To support the abolition of slavery, the American Anti-Slavery Society issued this monthly children’s magazine, designed to show the terrible conditions of slavery in the United States and to popularize anti-slavery ideas. [Essay 5]

Lewis Tappan (editor)
The Slave’s Friend

New York: R. G. Williams for American Anti-Slavery Society, volume 1, numbers 2 and 5, [1836]
Ruggles Fund, 1999
Case miniature D 886 .007 ; VAULT Ruggles 455

<em>Cherokee Phoenix</em>
Elias Boudinot, editor, Cherokee Phoenix, March 6, 1828.

This is the first American Indian newspaper printed in the United States. The Cherokee portion was printed using the syllabary created by the Cherokee intel­lectual Sequoya in 1821. [Essay 22]

Elias Boudinot (editor)
Cherokee Phoenix

New Echota, Georgia, volume 1, number 3, March 6, 1828
Ayer Fund, 1946
Ayer 1 .C45

<em>The Red Man's Greeting, 1492-1892</em>
Simon Pokagon, The Red Man's Greeting, 1492-1892 ca. 1893.

Simon Pokagon led a band of Potawatomi Indians in southwest Michigan. He sold this book at the 1893 World’s Columbian Exposition in Chicago. It describes the Fair’s organizers’ refusal to recognize the area’s original inhabitants. [Essay 26]

Simon Pokagon
The Red Man’s Greeting, 1492-1892

Hartford, Michigan: C.H. Engle, 1893
Gift of Edward E. Ayer, 1911
Ayer 251 .P651 P7 1893

<em>Wassaja: Freedom&rsquo;s Signal for the Indians, </em>Vol. 1, No. 1
Carlos Montezuma, editor, Wassaja: Freedom’s Signal for the Indians, April, 1916.

Chicago physician and activist Carlos Montezuma established this newspaper to argue for American Indian independence from the Bureau of Indian Affairs. It is another fine example of the Newberry’s American Indian collection. [Essay 30]

Carlos Montezuma (editor)
Wassaja, Freedom’s Signal for the Indians

Chicago: Carlos Montezuma, volume 1, number 1, April 1916
Gift of Edward E. Ayer, 1918
Ayer 1 .W27
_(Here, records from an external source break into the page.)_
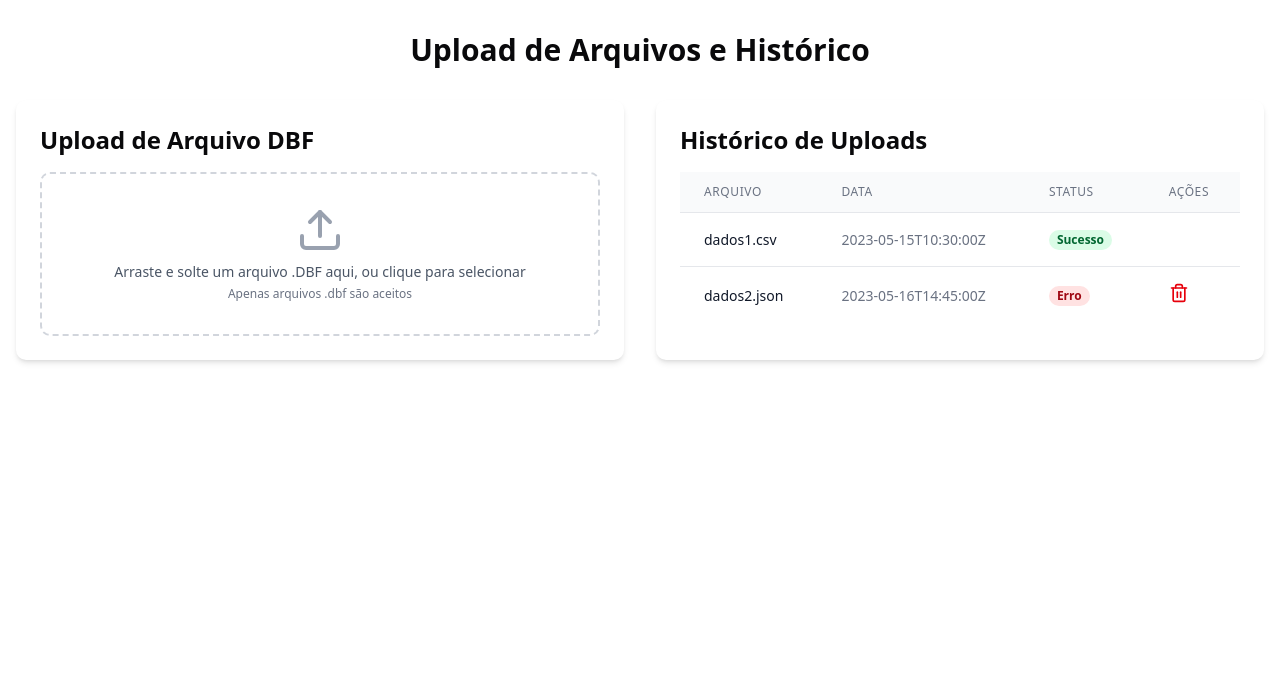
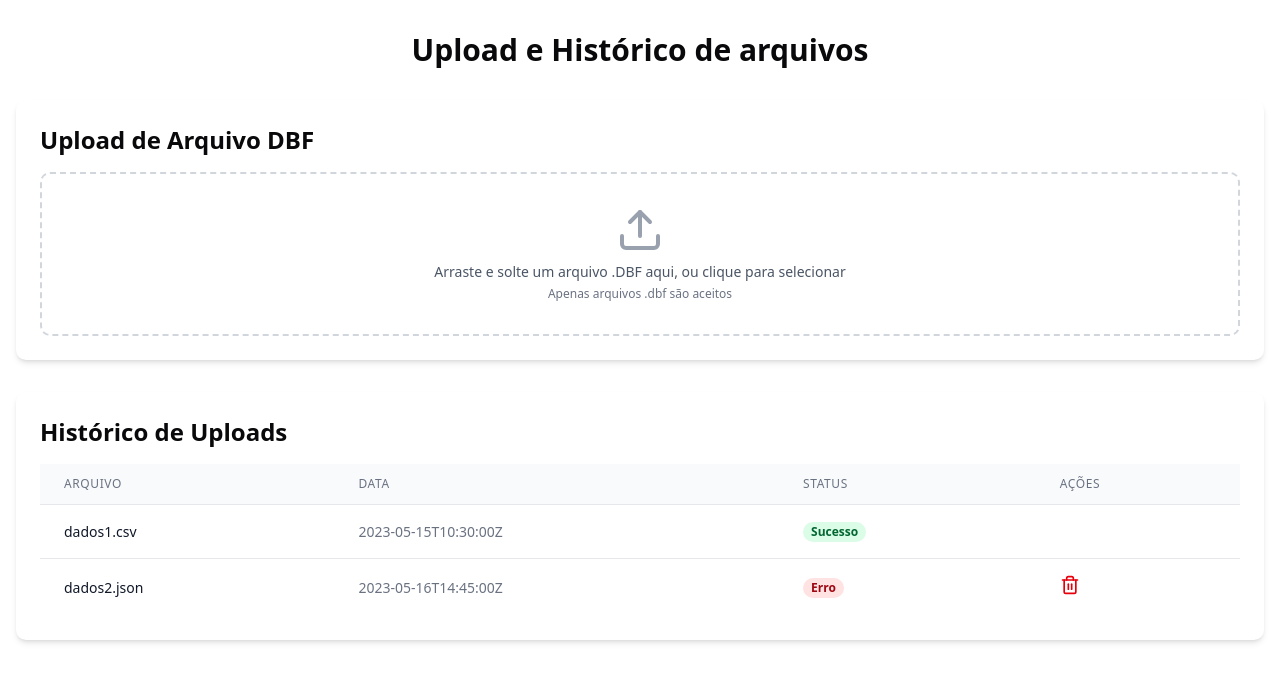
Before and after one commit to DevIsraelSantos/sus-front, a Next.js app: page / in a window 1280 px wide. Shown: the top 682 px of the page. Built offline with nearby package versions, Linux system fonts and the light colour scheme.

Commit message:
feat: Improves the home page structure for file upload and history

```diff
--- a/src/app/page.tsx
+++ b/src/app/page.tsx
@@ -3,14 +3,14 @@ import HistorySection from '@/components/HistorySection';
 
 export default function Home() {
   return (
-    <main className="container mx-auto px-4 py-8">
-      <h1 className="text-3xl font-bold mb-8 text-center">
-        Upload de Arquivos e Histórico
-      </h1>
-      <div className="grid md:grid-cols-2 gap-8">
-        <UploadSection />
-        <HistorySection />
+    <main className="container mx-auto px-4 py-8 flex flex-col gap-8">
+      <div className="flex justify-between items-center">
+        <h1 className="text-3xl font-bold text-center m-auto">
+          Upload e Histórico de arquivos
+        </h1>
       </div>
+      <UploadSection />
+      <HistorySection />
     </main>
   );
 }
```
Eugene Debs Campaign Novelty Drinking Cup
May Walden, Eugene Debs Campaign Novelty Drinking Cup, 1912.

Socialist Party campaigner May Walden created this portable drinking cup to support her party’s presidential candidate, Eugene Debs, in 1912. Walden’s papers are part of a collection of papers of people in the Midwest and Chicago. [Essay 39]

May Walden
Eugene Debs Campaign Drinking Cup; Explanation of Eugene Debs Campaign Novelty Drinking Cup
Chicago, 1912
Gift of May Walden, 1959
Midwest MS Walden


<em>The Anvil</em>
Jack Conroy, editor, The Anvil, September-October 1933.

Writer Jack Conroy opened this leftist literary magazine to give voice to young writers “from the mills, mines, forests, factories, and offices of America.” Nelson Algren, Langston Hughes, and Meridel Le Seuer all appeared in its pages. [Essay 44]

Jack Conroy (editor), John Rogers (illustrator)
The Anvil

Moberly, Missouri, number 2, September–October 1933
Gift of Jack Conroy, 1989
Midwest MS Conroy, Box 53, Folder 2065

<em>"I got feelin's, Jack..."</em> Political Cartoon
John Fischetti, "I got feelin's, Jack..." Political Cartoon, 1964.

Pulitzer-Prize winning cartoonist John Fischetti drew this piece for the New York Herald Tribune at the height of the Civil Rights Movement, after three civil rights workers had been lynched in Mississippi. Fischetti’s papers are part of the Newberry’s collection of American journalism. [Essay 45]  

John R. Fischetti
“I Got Feelin’s Jack. I’ll Bomb the Church All Right, But Not on a Sunday Night,”

New York, 1964
Gift of Karen Fischetti, 1998
Midwest MS Fischetti, Box 21 Folder 1231